“The laws of nature are but the mathematical thoughts of God.” Euclid, in Euclid’s Elements.
“We have established as the limit of this art [mathematics] its usefulness in measuring and counting.” Cicero, as quoted by Leonard Mlodinow.
“The powerful thinkers are those who make connections, think logically, and use space, data, and numbers creatively.” Jo Boaler, author of Mathematical Mindsets
If Az House Bill 2278 passes, students will no longer be required to take Algebra 2 to graduate high school. But they will still need to take four years of math.
As reported in the media, opponents to the law argue that we lose our competitive edge if American students don’t take as much advanced math as possible. In Algebra 2, at my school, we focus on conceptual understanding, analysis, and process, leaving concrete applications to a final unit in the last few weeks of the year. Once in a while a student will see the beauty in the subject and say something like, “That’s crazy!!” This approximates, without quite bringing God into it, Euclid’s point.
Advocates for eliminating the Algebra 2 requirement line up behind Cicero and would like to see more practical math, like personal finance, taught instead of more advanced abstract math. Seriously, I bet it’s been awhile since you analyzed something like f(x) = -10log(4) (x + 2), like my students did on Friday’s quiz (and which after the final exam in May, most never will again).
And so the battle lines are drawn. As in most issues, different parties represent competing interests, and the choice is all of one or all of the other. Both sides could argue that students do become the powerful thinkers that Boaler describes. As proof, they could point to all of the posters we have on our walls illustrating the Standard Mathematical Practices, like “Construct viable arguments and critique the reasoning of others.”
But what if powerful thinking became the goal of math, instead of a hit or miss effect? My students did well on Friday’s quiz because we did tons of sample problems. Not many cared about the math or found it interesting. You can fairly put that on me. But I can fairly put their annoyance at math on a system that demands we rush through more learning goals than ever. Granted, most students pass, but then all is forgotten in an adulthood where it is perfectly acceptable to declare, “I’m not a math person.”

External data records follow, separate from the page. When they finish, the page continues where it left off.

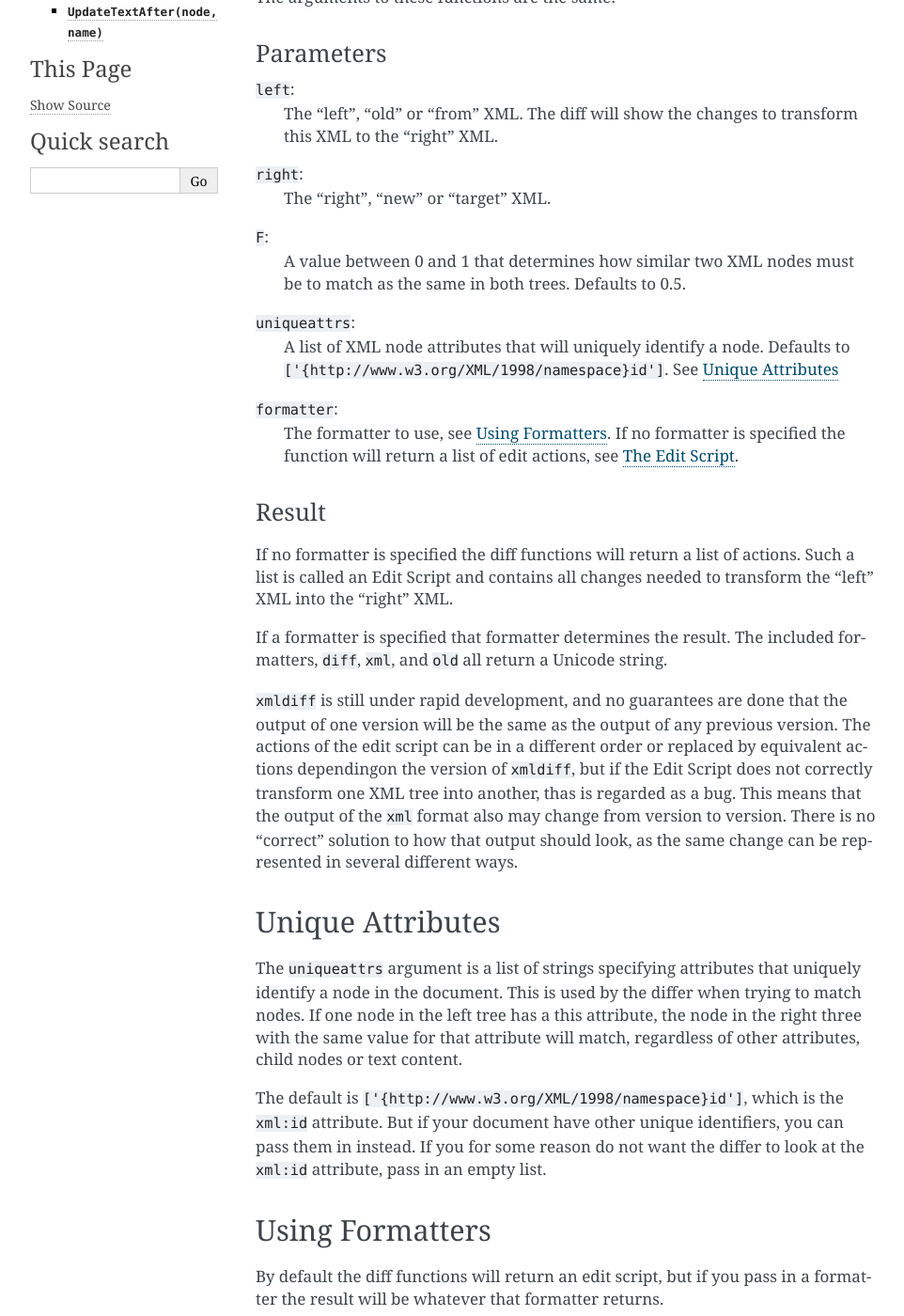
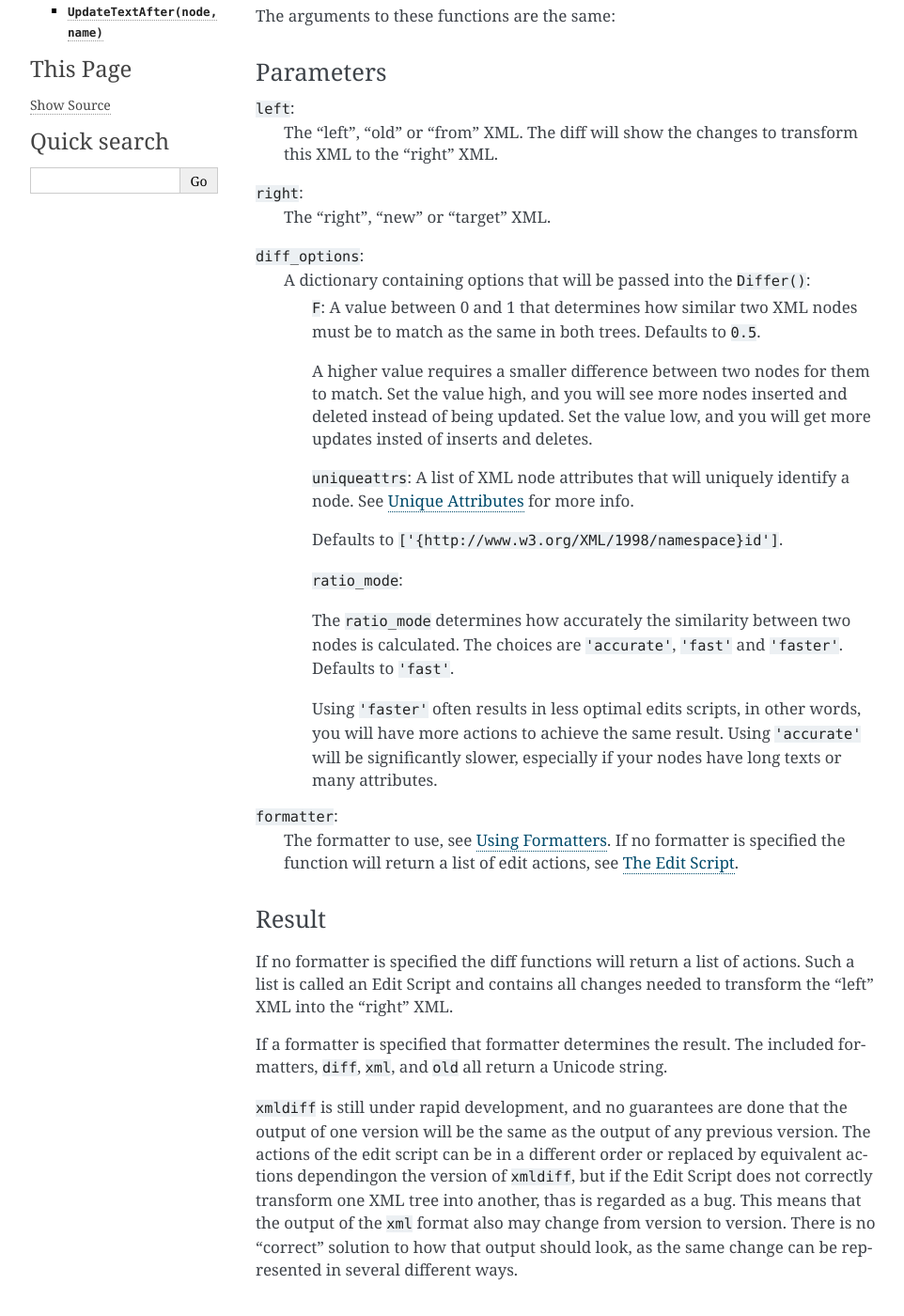
Before and after one commit to Shoobx/xmldiff, a Sphinx documentation site: the page built from docs/source/api.rst, in a window 1280 px wide and 1400 px high, scrolled down 568 px. Shown: the whole window at 94% size, without its empty margins (148-1110 px from the left). Built offline with Sphinx 7.4.7, drawn with Linux system fonts in a browser that asks for light colours; some of the changed text lies outside the part shown.

Commit message:
Added options to choose between fast and accurate sequence ratios

```diff
--- a/CHANGES.rst
+++ b/CHANGES.rst
@@ -4,7 +4,8 @@ Changes
 2.1 (unreleased)
 ----------------
 
-- Nothing changed yet.
+- Added options for faster node comparisons. The "middle" option is now
+  default, it had very few changes in matches, but is much faster.
 
 
 2.0 (2018-09-25)
--- a/README.rst
+++ b/README.rst
@@ -39,8 +39,6 @@ As a library::
   diff = main.diff_files('file1.xml', 'file2.xml',
                          formatter=formatting.XMLFormatter())
 
-  print(diff)
-
 There is also a method ``diff_trees()`` that take two lxml trees,
 and a method ``diff_texts()`` that will take strings containing XML.
 
--- a/docs/source/api.rst
+++ b/docs/source/api.rst
@@ -12,7 +12,8 @@ you just import and call one of the three main API methods.
 
   >>> from xmldiff import main
   >>> main.diff_files("../tests/test_data/insert-node.left.html",
-  ...                 "../tests/test_data/insert-node.right.html")
+  ...                 "../tests/test_data/insert-node.right.html",
+  ...                 diff_options={'F': 0.5, 'ratio_mode': 'fast'})
   [UpdateTextIn(node='/body/div[1]', text=None),
    InsertNode(target='/body/div[1]', tag='p', position=0),
    UpdateTextIn(node='/body/div/p[1]', text='Simple text')]
@@ -40,13 +41,32 @@ Parameters
 ``right``:
   The "right", "new" or "target" XML.
 
-``F``:
-  A value between 0 and 1 that determines how similar two XML nodes must be to match as the same in both trees. Defaults to 0.5.
+``diff_options``:
+  A dictionary containing options that will be passed into the ``Differ()``:
+    ``F``:
+    A value between 0 and 1 that determines how similar two XML nodes must be to match as the same in both trees.
+    Defaults to ``0.5``.
 
-``uniqueattrs``:
-  A list of XML node attributes that will uniquely identify a node.
-  Defaults to ``['{http://www.w3.org/XML/1998/namespace}id']``.
-  See `Unique Attributes`_
+    A higher value requires a smaller difference between two nodes for them to match.
+    Set the value high, and you will see more nodes inserted and deleted instead of being updated.
+    Set the value low, and you will get more updates insted of inserts and deletes.
+
+    ``uniqueattrs``:
+    A list of XML node attributes that will uniquely identify a node.
+    See `Unique Attributes`_ for more info.
+
+    Defaults to ``['{http://www.w3.org/XML/1998/namespace}id']``.
+
+    ``ratio_mode``:
+
+    The ``ratio_mode`` determines how accurately the similarity between two nodes is calculated.
+    The choices are ``'accurate'``, ``'fast'`` and ``'faster'``.
+    Defaults to ``'fast'``.
+
+    Using ``'faster'`` often results in less optimal edits scripts,
+    in other words, you will have more actions to achieve the same result.
+    Using ``'accurate'`` will be significantly slower,
+    especially if your nodes have long texts or many attributes.
 
 ``formatter``:
   The formatter to use, see `Using Formatters`_.
```
Also changed, not shown: 5 other files.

So, what about something like this? First, eliminate Algebra 2 as a graduation requirement. Then, expand Algebra and Geometry curricula to to three semesters each. The expanded courses would not add more content but would go deeper into the content than before. And here’s where competing interests could be accommodated and the Jo Boaler quote becomes relevant. Each topic could include multiple tasks, both abstract and concrete, that require creativity, number-sense, logic, and the like that would develop powerful thinking skills. Ideally, the stamina to work longer on hard problems would follow. And, my greatest wish, opportunities for Oh Wow! moments and individual expression would abound. The extra semester would also allow for more real practical examples taken from all fields. (Want to know a secret? Although the concepts in many math books are well explained, their attempts to make content relevant to students and their “real world examples” are pathetic.)
Now, none of these ideas is original. They represent a mash-up of ideas from Paul Lockhart in Mathematician’s Lament: How School Cheats Us Out of Our Most Fascinating and Imaginative Art Form, Andrew Hacker in The Math Myth and other STEM Delusions, Joan Boaler’s book, of course, and many others.
Abundant free online material exists to ease the transition to any such change to math requirements. For example, Open Up Resources and Boeler’s Week of Inspirational Math on her YouCubed page offer excellent activities to expand understanding without adding more topics. Similarly, the Math Assessment Project offers tons of applied tasks for students. So, everything proposed here is happening somewhere, although inconsistently and not as the foundation of math curriculum.
Which brings us to a high school student’s last required math class. Algebra 2, Calculus, Business Math, and so forth should certainly be offered for students who know they’re going to major in a field that demands advanced math knowledge. But most students would take a class with a catchy and original title like MATH 4.
With no new math per se, the class would advance the powerful thinking developed in the three semester algebra and geometry classes. One unit might take a deep dive into Numbers in the News. Another might cover case histories about when the pros get it wrong, like in the Hyatt Regency walkway collapse. (Spoiler alert – people usually die.) Check out Humble Pi: When Math Goes Wrong in the Real World, by Matt Parker for more examples. Another unit might cover rational risk assessment; still another might cover Math Without Numbers, and on and on.
A friend, who’s a math professor at a university in Texas, read my last post and said, “Many people want change, but it can be hard to sift through what would be a meaningful and beneficial change. But better math for everyone would be a great thing!”
And therein lie the questions the Arizona Legislature should be grappling with: What is the nature of better math for everyone; what are the features of the best math requirements; and, finally, is Algebra 2 the best path to those ends?
(Image “Math Matters” by Simona)